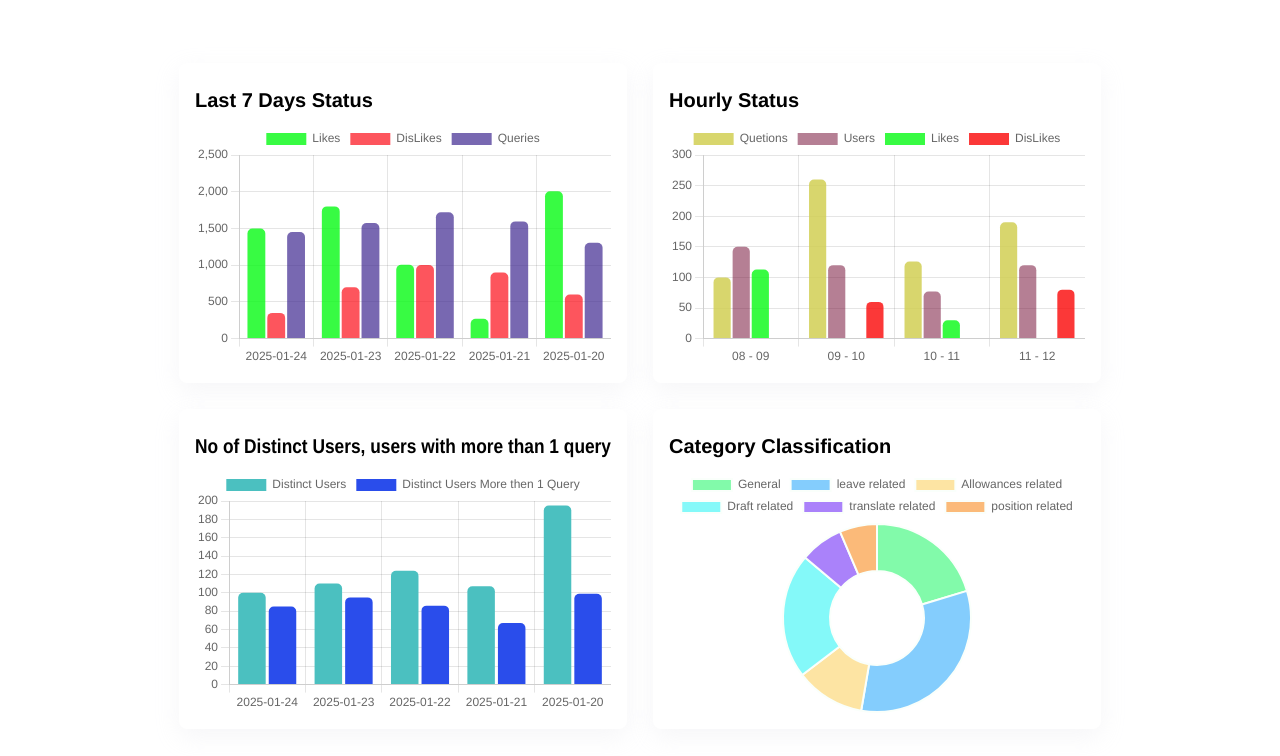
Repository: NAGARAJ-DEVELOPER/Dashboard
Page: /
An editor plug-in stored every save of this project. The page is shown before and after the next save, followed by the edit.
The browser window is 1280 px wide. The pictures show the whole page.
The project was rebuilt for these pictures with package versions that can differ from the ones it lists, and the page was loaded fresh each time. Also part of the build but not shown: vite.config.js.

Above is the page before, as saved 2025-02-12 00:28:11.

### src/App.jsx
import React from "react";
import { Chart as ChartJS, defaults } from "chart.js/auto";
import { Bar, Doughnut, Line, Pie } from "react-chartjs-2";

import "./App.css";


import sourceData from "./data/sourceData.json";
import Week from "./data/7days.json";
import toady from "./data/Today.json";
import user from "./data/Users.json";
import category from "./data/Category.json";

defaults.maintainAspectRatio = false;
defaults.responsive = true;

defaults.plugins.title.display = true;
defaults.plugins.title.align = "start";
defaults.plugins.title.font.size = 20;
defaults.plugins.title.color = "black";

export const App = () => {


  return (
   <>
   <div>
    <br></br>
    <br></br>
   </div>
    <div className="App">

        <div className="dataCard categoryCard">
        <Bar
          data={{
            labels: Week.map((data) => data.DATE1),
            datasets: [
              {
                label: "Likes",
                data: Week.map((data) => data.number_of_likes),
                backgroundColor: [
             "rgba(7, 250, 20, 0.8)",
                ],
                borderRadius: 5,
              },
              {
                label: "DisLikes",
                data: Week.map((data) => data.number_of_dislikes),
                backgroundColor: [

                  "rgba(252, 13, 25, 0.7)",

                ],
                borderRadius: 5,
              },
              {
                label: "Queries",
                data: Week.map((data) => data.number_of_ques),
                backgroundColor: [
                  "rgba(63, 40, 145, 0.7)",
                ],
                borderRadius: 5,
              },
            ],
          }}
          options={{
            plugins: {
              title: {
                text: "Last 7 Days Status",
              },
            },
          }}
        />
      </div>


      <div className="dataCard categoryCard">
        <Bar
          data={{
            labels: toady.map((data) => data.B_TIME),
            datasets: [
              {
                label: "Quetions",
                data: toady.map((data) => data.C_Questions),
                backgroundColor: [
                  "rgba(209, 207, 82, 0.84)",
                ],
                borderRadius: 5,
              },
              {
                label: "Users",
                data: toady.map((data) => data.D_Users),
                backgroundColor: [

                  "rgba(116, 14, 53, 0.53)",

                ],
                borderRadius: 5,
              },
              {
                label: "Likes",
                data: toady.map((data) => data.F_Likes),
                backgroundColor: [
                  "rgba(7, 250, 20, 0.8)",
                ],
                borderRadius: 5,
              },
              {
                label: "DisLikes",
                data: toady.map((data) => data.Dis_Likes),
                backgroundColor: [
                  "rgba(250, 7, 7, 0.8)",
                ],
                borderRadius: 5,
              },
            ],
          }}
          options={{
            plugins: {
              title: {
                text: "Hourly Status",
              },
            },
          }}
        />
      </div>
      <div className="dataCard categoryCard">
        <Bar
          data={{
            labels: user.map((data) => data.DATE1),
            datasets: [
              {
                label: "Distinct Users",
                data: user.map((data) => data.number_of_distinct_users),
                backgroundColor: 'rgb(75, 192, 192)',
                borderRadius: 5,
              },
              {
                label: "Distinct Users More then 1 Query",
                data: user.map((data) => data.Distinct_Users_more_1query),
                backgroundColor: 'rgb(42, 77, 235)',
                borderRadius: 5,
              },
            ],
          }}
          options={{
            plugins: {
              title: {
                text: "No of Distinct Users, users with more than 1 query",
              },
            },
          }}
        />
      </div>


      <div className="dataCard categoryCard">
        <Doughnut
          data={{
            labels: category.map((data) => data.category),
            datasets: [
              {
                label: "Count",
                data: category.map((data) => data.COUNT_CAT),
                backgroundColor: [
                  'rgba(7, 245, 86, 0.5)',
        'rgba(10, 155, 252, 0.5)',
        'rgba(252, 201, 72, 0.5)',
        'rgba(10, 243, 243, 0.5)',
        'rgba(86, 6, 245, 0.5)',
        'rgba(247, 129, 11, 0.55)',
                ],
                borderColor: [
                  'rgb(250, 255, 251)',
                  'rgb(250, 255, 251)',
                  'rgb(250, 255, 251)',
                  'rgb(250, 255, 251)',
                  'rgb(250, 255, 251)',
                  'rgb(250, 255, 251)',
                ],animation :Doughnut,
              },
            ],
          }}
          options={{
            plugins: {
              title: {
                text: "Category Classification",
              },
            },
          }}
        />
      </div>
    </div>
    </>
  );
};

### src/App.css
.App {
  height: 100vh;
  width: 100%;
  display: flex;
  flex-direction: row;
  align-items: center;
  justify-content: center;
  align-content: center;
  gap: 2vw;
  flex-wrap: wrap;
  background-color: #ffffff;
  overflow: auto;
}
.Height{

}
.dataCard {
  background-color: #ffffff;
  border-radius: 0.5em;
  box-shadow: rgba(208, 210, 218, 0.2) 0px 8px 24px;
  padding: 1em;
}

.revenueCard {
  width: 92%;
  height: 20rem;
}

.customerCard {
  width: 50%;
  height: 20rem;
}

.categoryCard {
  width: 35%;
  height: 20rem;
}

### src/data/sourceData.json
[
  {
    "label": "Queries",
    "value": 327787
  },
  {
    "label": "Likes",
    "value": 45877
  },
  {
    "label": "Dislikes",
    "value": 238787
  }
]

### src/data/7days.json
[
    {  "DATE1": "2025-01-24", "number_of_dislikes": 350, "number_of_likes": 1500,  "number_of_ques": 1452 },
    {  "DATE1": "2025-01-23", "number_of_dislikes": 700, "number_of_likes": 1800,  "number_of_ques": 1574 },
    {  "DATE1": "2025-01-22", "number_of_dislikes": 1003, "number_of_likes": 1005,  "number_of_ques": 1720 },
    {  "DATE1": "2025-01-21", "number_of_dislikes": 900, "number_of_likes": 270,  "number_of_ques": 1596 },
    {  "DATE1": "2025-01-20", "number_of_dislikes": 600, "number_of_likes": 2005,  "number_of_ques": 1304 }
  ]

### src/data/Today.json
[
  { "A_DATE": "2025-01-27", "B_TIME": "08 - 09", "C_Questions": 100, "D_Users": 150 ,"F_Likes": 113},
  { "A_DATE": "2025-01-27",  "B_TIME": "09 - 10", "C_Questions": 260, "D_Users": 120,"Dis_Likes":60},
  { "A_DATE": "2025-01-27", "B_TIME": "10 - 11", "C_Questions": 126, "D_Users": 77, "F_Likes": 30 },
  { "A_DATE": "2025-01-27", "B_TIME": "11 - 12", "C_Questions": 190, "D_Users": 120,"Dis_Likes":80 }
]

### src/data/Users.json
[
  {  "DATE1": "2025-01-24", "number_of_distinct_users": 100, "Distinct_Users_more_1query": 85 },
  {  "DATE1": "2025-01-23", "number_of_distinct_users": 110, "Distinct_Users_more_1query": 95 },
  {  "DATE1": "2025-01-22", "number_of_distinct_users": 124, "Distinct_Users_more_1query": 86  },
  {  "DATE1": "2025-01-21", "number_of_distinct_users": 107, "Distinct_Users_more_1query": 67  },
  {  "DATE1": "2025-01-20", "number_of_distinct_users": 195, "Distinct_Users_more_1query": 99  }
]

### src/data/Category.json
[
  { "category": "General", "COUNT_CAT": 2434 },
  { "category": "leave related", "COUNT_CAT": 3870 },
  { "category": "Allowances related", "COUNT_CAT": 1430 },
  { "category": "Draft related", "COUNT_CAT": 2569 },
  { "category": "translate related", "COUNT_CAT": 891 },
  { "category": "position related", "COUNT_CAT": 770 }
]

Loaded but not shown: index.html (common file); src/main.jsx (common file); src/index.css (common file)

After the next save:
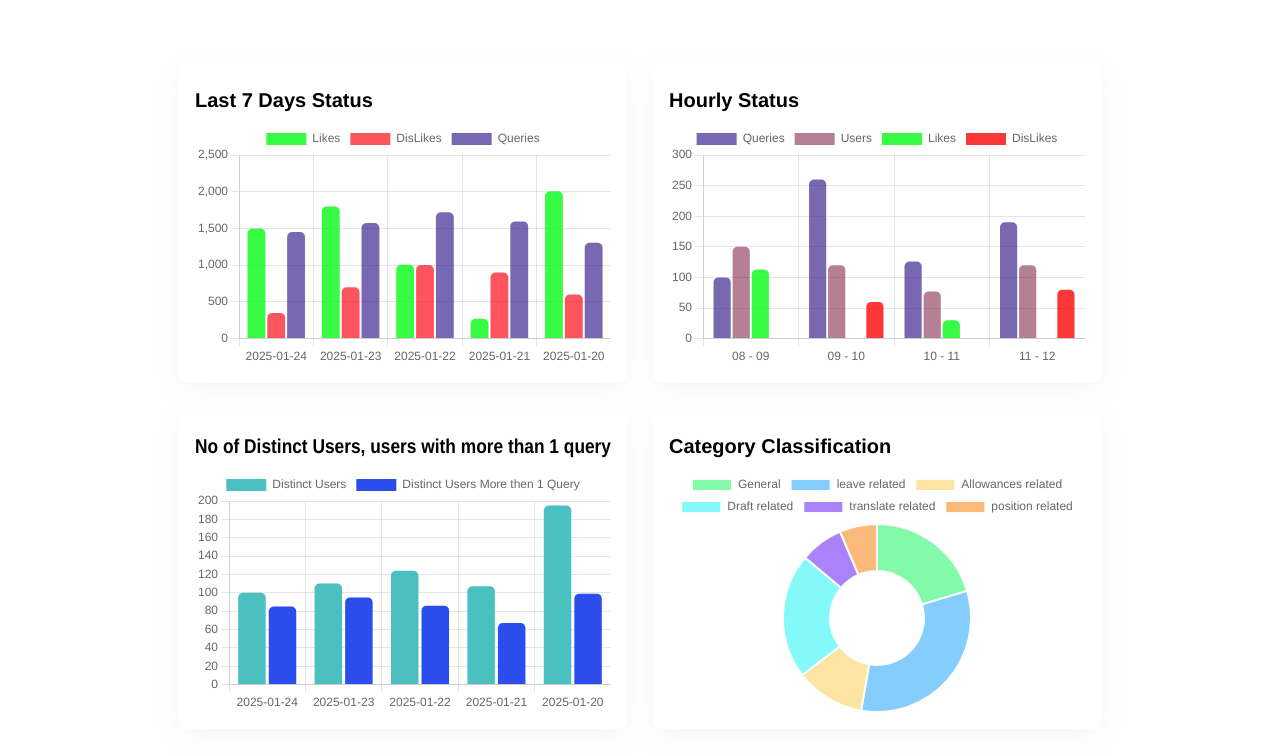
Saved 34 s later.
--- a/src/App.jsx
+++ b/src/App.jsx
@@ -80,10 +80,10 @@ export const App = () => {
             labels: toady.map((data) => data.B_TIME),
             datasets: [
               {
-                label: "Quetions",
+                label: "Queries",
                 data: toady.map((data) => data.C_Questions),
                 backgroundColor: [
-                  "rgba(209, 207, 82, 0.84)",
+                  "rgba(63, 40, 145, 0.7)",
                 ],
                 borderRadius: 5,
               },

----

Activity:
Please determine how many lines of the records above contain "defaults", and state that number only.

Your solution:
7